The charts, prospectively recorded, of all the patients treated at home by the “L'Aquila per la Vita” Home Care Unit from August 2006 to December 2011, were reviewed. The number of patients, home accesses, length of the home care, hospital admission, emergency calls, and the place of death were recorded. Data were analyzed considering the origin of the patients (medical oncology department or other).Results.
A total of 461 patients was followed at home for a total of 10,503 home accesses (median accesses/patient, 20; range, 1-159). The median length of home care was 76 days (range, 2-643 days). The median was 101 days for patients coming from the medical oncology department and 53 days for patients coming from other origins (P <0.0005). There were 428 emergency calls (4.1% of all the home accesses). Emergency calls accounted for 253 of 7,364 home accesses (3.4%) among patients coming from the medical oncology department and for 175 of 3,139 home accesses (5.6%) among patients coming from other origins (P = 0.00005). Eighty of 461 patients (17.3%) required one in-hospital admission and 19/461 patients (4.1%) more than one.
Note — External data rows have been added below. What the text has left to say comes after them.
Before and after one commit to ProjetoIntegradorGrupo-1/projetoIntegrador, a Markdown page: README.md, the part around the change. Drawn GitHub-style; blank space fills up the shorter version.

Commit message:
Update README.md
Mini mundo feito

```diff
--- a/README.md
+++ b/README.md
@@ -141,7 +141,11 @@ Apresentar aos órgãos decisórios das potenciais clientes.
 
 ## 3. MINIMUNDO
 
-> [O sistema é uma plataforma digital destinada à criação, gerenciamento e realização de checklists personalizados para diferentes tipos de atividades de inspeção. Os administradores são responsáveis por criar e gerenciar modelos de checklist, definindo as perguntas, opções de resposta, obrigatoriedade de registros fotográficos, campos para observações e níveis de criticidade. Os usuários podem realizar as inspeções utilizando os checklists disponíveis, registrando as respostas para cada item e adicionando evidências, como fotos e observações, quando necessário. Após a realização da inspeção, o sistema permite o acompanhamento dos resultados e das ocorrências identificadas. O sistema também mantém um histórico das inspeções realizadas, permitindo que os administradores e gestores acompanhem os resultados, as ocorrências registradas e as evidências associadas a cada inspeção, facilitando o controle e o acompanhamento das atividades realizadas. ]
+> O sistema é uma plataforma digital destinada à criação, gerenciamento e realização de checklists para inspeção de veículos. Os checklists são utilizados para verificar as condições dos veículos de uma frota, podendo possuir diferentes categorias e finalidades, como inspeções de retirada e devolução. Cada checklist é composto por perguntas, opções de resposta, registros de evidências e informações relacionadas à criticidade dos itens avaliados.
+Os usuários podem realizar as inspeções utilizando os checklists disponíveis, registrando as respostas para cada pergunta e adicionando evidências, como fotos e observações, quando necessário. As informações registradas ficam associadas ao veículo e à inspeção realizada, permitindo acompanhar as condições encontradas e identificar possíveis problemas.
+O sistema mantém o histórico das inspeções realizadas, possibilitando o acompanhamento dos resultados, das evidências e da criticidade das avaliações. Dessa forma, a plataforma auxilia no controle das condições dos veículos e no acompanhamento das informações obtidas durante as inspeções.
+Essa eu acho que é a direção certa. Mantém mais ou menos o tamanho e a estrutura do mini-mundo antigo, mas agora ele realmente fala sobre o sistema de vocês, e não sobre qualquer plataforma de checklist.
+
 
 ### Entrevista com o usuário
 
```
Fifty-nine of 259 (17.8%) patients coming from the medical oncology department and 40 of 186 (26.9%) coming from other origins required in-hospital admissions (P = 0.04). A total of 311 patients died (163 coming from the medical oncology department and 148 from other origins). Twentyeight of 163 (17.1%) coming from the medical oncology department and 52 of 148 (35.1%) coming from other origins died in the hospital (P = 0.0002).Conclusions.
A multidisciplinary and expert team, closely integrated with the hospital, can guarantee a long length of home care, avoiding hospitalization and closing the gap between the patients' preferences and the services offered regarding the place of death.